*Assigned task:*
In the records below, find each line containing the word "forms" and copy it.

== The records

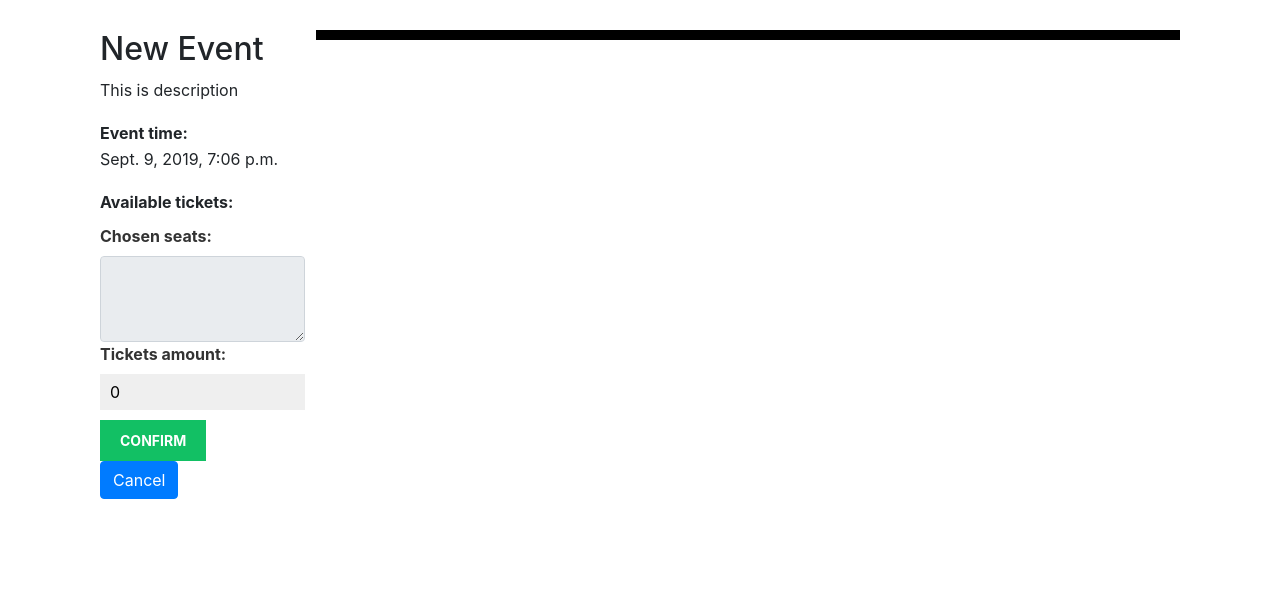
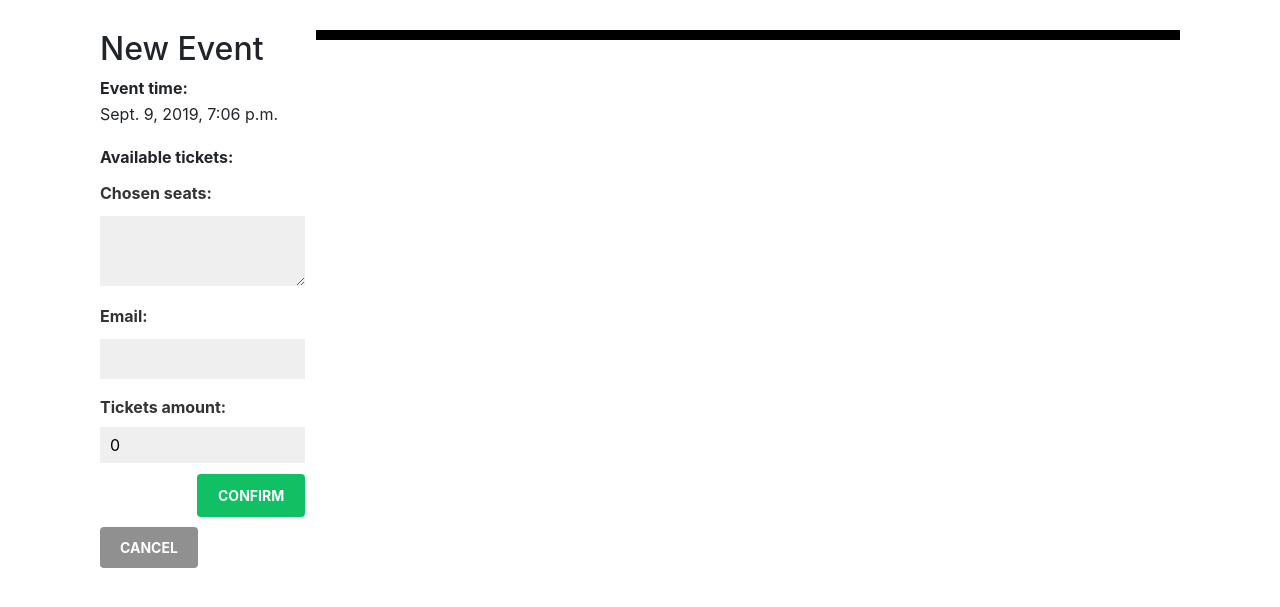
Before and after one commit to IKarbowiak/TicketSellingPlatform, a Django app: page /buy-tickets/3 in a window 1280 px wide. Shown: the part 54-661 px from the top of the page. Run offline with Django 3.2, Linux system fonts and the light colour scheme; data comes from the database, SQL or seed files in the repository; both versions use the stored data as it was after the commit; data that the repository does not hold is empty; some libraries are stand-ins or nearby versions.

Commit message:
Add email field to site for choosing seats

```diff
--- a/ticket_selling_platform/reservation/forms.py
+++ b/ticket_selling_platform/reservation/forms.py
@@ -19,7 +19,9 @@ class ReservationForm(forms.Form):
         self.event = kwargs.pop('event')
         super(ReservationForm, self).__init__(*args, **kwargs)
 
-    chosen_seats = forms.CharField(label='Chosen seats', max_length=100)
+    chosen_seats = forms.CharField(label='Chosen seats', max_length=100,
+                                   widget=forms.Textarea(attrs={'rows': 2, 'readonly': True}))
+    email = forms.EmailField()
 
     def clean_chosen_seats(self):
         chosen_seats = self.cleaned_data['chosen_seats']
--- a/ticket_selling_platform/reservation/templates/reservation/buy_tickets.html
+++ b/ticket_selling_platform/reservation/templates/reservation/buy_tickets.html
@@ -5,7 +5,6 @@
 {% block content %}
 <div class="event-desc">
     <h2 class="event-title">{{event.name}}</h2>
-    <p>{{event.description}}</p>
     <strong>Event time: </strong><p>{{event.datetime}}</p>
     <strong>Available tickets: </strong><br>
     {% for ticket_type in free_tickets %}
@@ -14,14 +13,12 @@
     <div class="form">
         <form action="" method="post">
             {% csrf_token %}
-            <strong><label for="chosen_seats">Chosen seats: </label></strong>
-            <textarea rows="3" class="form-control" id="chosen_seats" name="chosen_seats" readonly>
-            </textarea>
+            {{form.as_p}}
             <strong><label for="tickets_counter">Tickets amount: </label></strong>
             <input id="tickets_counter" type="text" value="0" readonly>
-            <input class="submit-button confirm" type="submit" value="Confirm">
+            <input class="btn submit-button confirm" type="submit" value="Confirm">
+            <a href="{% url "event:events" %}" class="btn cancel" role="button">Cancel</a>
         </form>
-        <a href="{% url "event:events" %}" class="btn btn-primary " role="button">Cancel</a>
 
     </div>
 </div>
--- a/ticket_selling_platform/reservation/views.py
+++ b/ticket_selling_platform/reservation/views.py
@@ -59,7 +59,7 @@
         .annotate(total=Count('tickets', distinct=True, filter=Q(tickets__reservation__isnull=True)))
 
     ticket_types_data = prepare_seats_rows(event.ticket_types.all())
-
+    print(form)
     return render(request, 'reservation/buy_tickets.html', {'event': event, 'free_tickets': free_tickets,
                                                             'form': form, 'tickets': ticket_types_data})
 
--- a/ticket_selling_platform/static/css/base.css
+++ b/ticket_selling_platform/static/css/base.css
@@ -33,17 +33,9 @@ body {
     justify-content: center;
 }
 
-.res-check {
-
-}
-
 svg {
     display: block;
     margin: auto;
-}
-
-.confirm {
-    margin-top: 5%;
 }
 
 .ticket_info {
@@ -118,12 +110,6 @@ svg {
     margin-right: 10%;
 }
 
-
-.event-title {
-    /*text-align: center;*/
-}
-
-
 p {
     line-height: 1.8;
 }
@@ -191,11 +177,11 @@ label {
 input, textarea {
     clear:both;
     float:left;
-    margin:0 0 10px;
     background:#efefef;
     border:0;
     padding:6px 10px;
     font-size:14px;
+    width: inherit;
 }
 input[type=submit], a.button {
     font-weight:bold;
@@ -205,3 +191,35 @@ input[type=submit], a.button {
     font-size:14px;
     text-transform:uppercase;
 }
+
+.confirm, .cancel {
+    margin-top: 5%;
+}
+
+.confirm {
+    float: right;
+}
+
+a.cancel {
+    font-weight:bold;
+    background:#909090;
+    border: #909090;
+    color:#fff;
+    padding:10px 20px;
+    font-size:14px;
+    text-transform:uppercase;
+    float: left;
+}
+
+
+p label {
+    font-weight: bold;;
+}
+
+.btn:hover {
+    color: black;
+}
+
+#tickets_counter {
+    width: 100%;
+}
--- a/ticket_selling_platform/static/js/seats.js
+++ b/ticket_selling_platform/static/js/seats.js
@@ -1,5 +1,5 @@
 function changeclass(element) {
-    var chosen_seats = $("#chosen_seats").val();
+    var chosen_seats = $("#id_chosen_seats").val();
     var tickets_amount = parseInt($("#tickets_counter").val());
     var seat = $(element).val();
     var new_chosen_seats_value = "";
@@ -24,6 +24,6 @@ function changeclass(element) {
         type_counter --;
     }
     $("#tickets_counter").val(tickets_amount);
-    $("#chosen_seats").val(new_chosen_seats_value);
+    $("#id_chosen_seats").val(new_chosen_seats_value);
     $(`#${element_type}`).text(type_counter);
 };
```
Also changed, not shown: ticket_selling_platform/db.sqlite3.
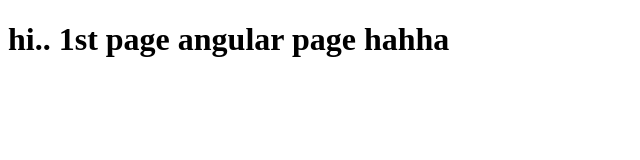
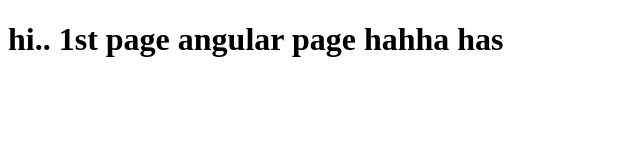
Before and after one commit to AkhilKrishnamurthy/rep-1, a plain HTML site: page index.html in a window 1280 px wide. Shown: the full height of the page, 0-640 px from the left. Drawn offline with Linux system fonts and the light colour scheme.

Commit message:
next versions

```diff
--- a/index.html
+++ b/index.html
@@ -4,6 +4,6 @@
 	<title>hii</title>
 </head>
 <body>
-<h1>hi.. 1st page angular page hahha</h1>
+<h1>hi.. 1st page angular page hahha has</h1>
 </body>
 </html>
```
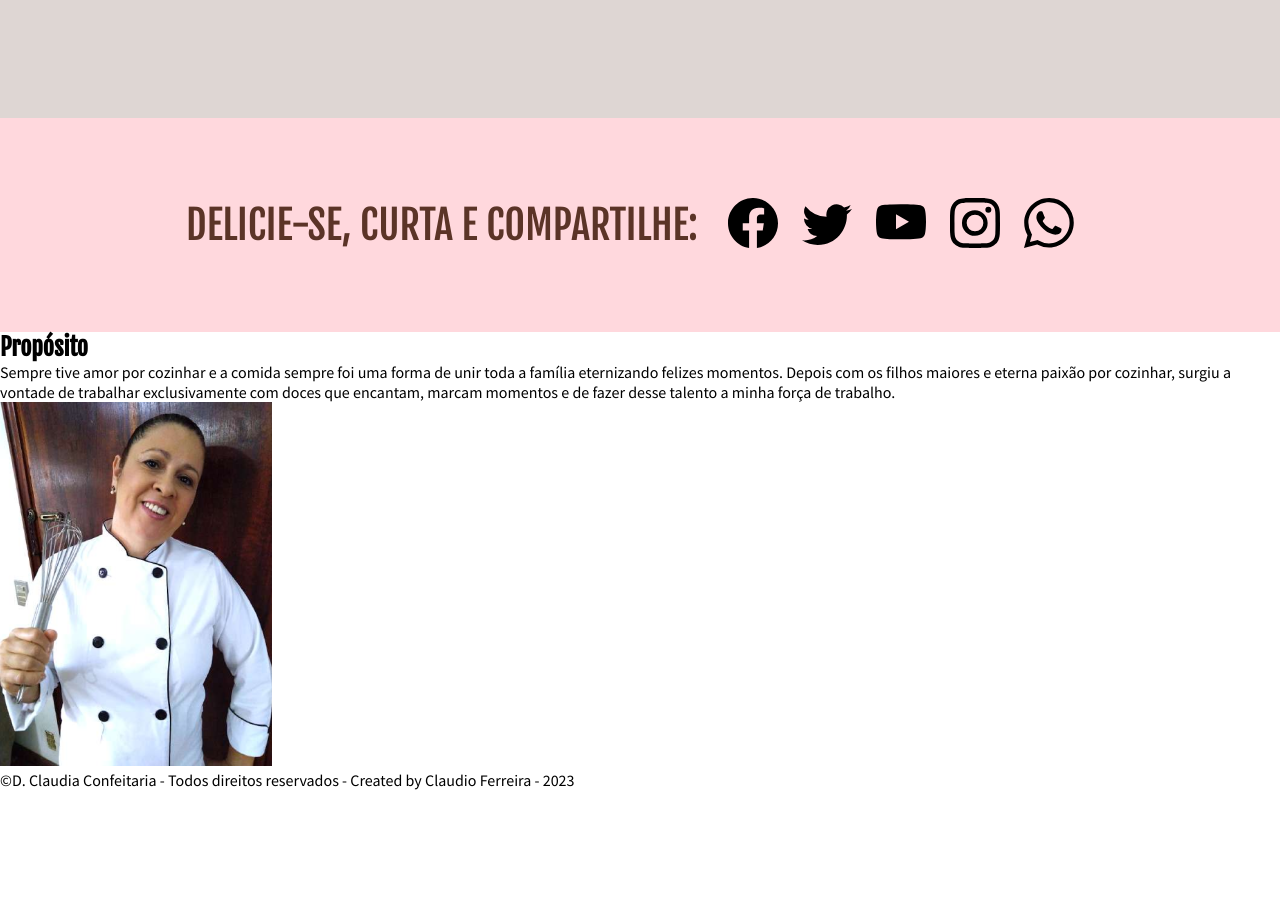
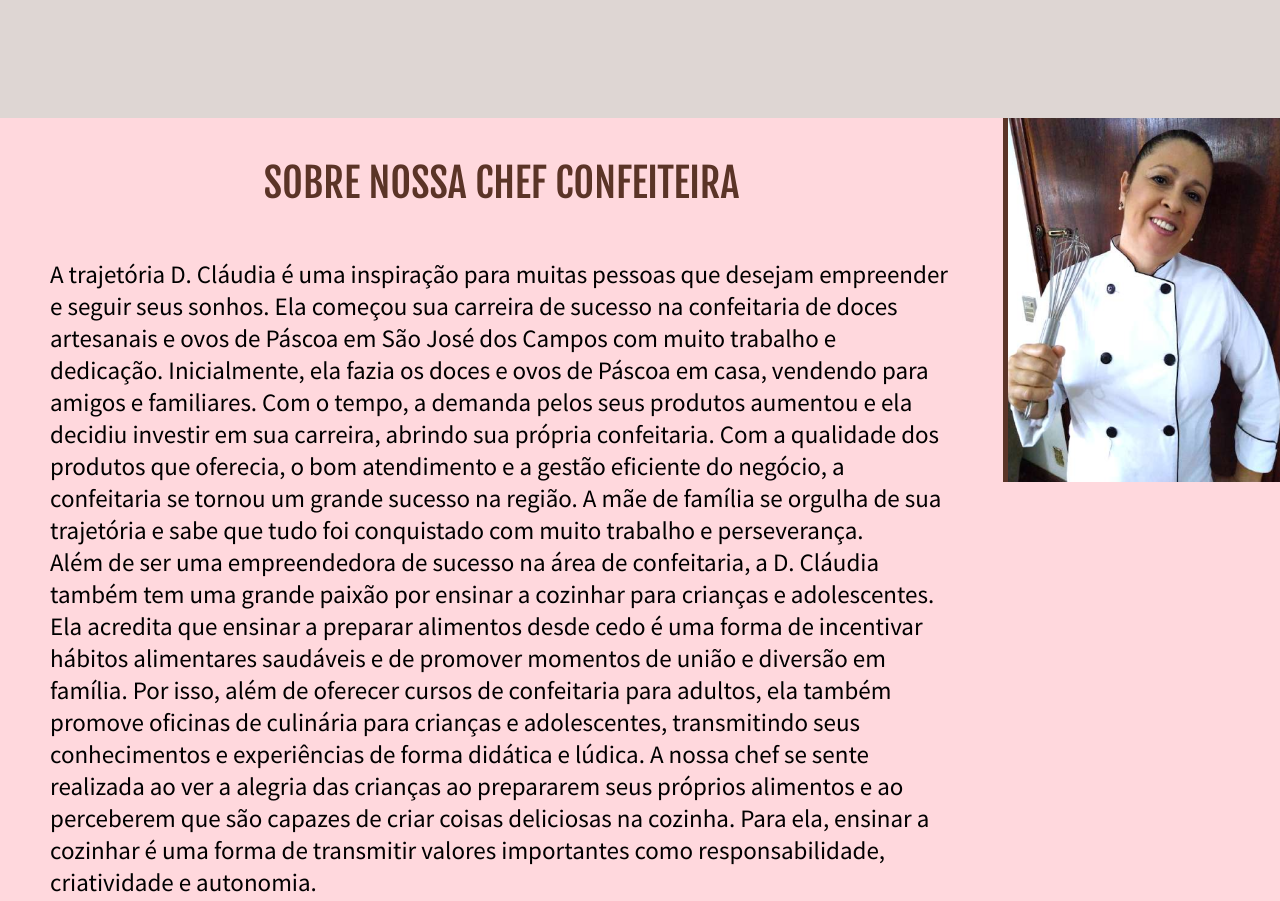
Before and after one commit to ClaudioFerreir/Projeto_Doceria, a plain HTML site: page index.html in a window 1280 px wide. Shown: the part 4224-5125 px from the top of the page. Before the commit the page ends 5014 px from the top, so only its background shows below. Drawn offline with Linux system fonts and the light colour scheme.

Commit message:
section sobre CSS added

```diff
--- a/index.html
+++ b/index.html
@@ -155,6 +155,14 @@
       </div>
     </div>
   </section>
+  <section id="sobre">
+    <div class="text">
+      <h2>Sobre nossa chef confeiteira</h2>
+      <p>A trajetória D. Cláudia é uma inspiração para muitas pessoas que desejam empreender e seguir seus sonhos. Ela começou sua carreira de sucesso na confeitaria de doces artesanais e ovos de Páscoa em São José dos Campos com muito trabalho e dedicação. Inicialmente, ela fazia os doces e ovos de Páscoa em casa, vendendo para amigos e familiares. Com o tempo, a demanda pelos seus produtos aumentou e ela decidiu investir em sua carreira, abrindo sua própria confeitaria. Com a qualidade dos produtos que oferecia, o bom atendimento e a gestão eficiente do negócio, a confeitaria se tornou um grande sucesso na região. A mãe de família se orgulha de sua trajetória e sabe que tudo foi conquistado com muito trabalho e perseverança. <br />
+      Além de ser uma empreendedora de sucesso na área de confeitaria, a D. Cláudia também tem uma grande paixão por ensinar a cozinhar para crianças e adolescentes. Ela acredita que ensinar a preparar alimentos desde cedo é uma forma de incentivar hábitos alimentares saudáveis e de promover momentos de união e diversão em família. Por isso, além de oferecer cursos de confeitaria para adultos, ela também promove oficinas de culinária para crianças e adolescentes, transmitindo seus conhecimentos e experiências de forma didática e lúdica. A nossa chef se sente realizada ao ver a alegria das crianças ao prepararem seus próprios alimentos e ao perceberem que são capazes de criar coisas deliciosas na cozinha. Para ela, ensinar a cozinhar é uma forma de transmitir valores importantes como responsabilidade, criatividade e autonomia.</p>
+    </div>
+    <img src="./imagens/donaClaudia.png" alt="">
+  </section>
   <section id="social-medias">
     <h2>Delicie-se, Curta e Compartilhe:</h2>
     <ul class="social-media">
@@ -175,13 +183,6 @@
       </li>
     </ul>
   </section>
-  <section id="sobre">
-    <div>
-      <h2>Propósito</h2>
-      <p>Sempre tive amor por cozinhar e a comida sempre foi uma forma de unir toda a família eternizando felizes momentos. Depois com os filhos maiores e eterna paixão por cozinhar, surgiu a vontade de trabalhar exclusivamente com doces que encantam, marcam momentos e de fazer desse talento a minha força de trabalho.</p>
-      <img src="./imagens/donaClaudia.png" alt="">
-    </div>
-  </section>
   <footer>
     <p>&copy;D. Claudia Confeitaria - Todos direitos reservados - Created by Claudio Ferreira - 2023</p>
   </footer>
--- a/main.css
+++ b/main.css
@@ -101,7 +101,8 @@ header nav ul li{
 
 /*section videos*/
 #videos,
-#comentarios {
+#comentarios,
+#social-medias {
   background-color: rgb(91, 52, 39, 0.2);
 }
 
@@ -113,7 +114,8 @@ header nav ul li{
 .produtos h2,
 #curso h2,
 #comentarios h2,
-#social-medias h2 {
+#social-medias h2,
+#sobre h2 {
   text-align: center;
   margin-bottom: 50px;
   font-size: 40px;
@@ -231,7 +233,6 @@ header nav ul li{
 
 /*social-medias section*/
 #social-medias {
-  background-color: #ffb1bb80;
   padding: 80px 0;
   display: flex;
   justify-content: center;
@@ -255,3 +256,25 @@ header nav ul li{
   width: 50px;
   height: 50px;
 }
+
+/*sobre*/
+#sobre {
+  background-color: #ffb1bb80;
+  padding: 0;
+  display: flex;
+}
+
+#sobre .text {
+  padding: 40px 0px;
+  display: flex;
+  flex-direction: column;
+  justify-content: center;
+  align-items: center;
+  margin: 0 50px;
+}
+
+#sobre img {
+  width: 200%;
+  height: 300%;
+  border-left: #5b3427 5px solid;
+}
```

====

*Response for this exercise:*
--- a/ticket_selling_platform/reservation/forms.py
+++ b/ticket_selling_platform/reservation/forms.py
@@ -19,7 +19,9 @@ class ReservationForm(forms.Form):
-    chosen_seats = forms.CharField(label='Chosen seats', max_length=100)
+    chosen_seats = forms.CharField(label='Chosen seats', max_length=100,
+                                   widget=forms.Textarea(attrs={'rows': 2, 'readonly': True}))
+    email = forms.EmailField()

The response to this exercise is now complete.